**Work to be completed**
Reproduce the records below exactly, leaving out any pictures.

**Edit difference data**
== Segment start ==

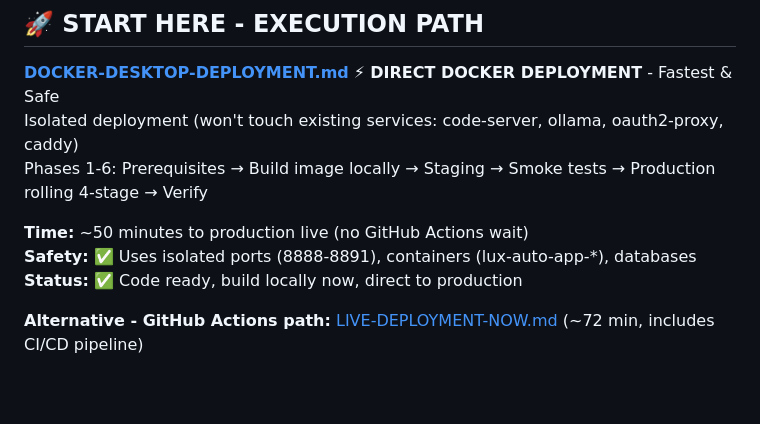
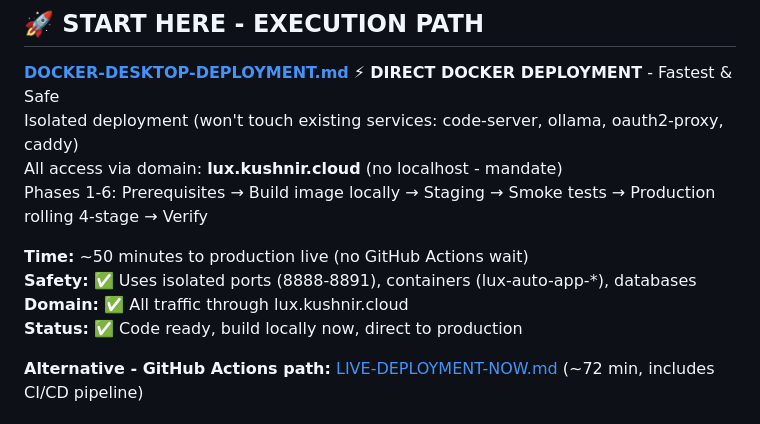
Before and after one commit to kushin77/lux-auto, a Markdown page: INDEX.md, the part around the change. GitHub-like rendering; blank space fills up the shorter version.

Commit message:
docs: Replace all localhost references with lux.kushnir.cloud domain (mandate)

```diff
--- a/INDEX.md
+++ b/INDEX.md
@@ -4,10 +4,12 @@
 
 **[DOCKER-DESKTOP-DEPLOYMENT.md](DOCKER-DESKTOP-DEPLOYMENT.md)** ⚡ **DIRECT DOCKER DEPLOYMENT** - Fastest & Safe
 Isolated deployment (won't touch existing services: code-server, ollama, oauth2-proxy, caddy)
+All access via domain: **lux.kushnir.cloud** (no localhost - mandate)
 Phases 1-6: Prerequisites → Build image locally → Staging → Smoke tests → Production rolling 4-stage → Verify
 
 **Time:** ~50 minutes to production live (no GitHub Actions wait)
 **Safety:** ✅ Uses isolated ports (8888-8891), containers (lux-auto-app-*), databases
+**Domain:** ✅ All traffic through lux.kushnir.cloud
 **Status:** ✅ Code ready, build locally now, direct to production
 
 **Alternative - GitHub Actions path:** [LIVE-DEPLOYMENT-NOW.md](LIVE-DEPLOYMENT-NOW.md) (~72 min, includes CI/CD pipeline)
```
Also changed, not shown: DOCKER-DESKTOP-DEPLOYMENT.md (+49 -57 lines).
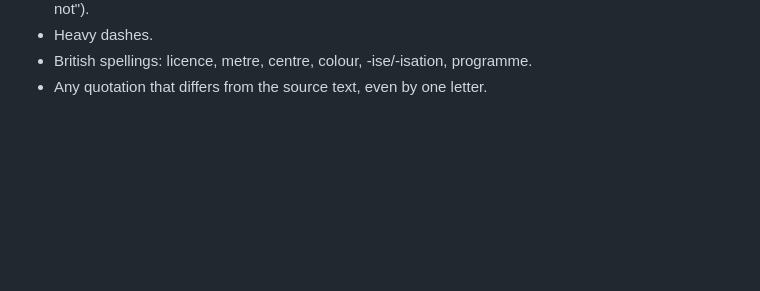
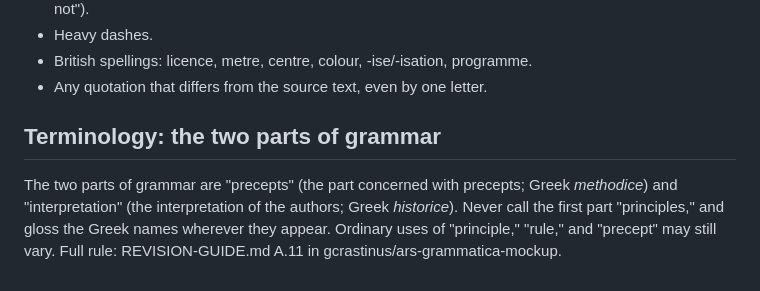
Before and after one commit to gcrastinus/ars-grammatica, a Markdown page: CLAUDE.md, the part around the change. Rendered like a GitHub page; blank space fills up the shorter version.

Commit message:
CLAUDE.md: precepts and interpretation

```diff
--- a/CLAUDE.md
+++ b/CLAUDE.md
@@ -64,3 +64,7 @@ Search your new text for these before you push
 - Heavy dashes.
 - British spellings: licence, metre, centre, colour, -ise/-isation, programme.
 - Any quotation that differs from the source text, even by one letter.
+
+## Terminology: the two parts of grammar
+
+The two parts of grammar are "precepts" (the part concerned with precepts; Greek *methodice*) and "interpretation" (the interpretation of the authors; Greek *historice*). Never call the first part "principles," and gloss the Greek names wherever they appear. Ordinary uses of "principle," "rule," and "precept" may still vary. Full rule: REVISION-GUIDE.md A.11 in gcrastinus/ars-grammatica-mockup.
```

== Segment end ==

**Response**
Before and after one commit to kushin77/lux-auto, a Markdown page: INDEX.md, the part around the change. GitHub-like rendering; blank space fills up the shorter version.

Commit message:
docs: Replace all localhost references with lux.kushnir.cloud domain (mandate)

```diff
--- a/INDEX.md
+++ b/INDEX.md
@@ -4,10 +4,12 @@
 
 **[DOCKER-DESKTOP-DEPLOYMENT.md](DOCKER-DESKTOP-DEPLOYMENT.md)** ⚡ **DIRECT DOCKER DEPLOYMENT** - Fastest & Safe
 Isolated deployment (won't touch existing services: code-server, ollama, oauth2-proxy, caddy)
+All access via domain: **lux.kushnir.cloud** (no localhost - mandate)
 Phases 1-6: Prerequisites → Build image locally → Staging → Smoke tests → Production rolling 4-stage → Verify
 
 **Time:** ~50 minutes to production live (no GitHub Actions wait)
 **Safety:** ✅ Uses isolated ports (8888-8891), containers (lux-auto-app-*), databases
+**Domain:** ✅ All traffic through lux.kushnir.cloud
 **Status:** ✅ Code ready, build locally now, direct to production
 
 **Alternative - GitHub Actions path:** [LIVE-DEPLOYMENT-NOW.md](LIVE-DEPLOYMENT-NOW.md) (~72 min, includes CI/CD pipeline)
```
Also changed, not shown: DOCKER-DESKTOP-DEPLOYMENT.md (+49 -57 lines).
Before and after one commit to gcrastinus/ars-grammatica, a Markdown page: CLAUDE.md, the part around the change. Rendered like a GitHub page; blank space fills up the shorter version.

Commit message:
CLAUDE.md: precepts and interpretation

```diff
--- a/CLAUDE.md
+++ b/CLAUDE.md
@@ -64,3 +64,7 @@ Search your new text for these before you push
 - Heavy dashes.
 - British spellings: licence, metre, centre, colour, -ise/-isation, programme.
 - Any quotation that differs from the source text, even by one letter.
+
+## Terminology: the two parts of grammar
+
+The two parts of grammar are "precepts" (the part concerned with precepts; Greek *methodice*) and "interpretation" (the interpretation of the authors; Greek *historice*). Never call the first part "principles," and gloss the Greek names wherever they appear. Ordinary uses of "principle," "rule," and "precept" may still vary. Full rule: REVISION-GUIDE.md A.11 in gcrastinus/ars-grammatica-mockup.
```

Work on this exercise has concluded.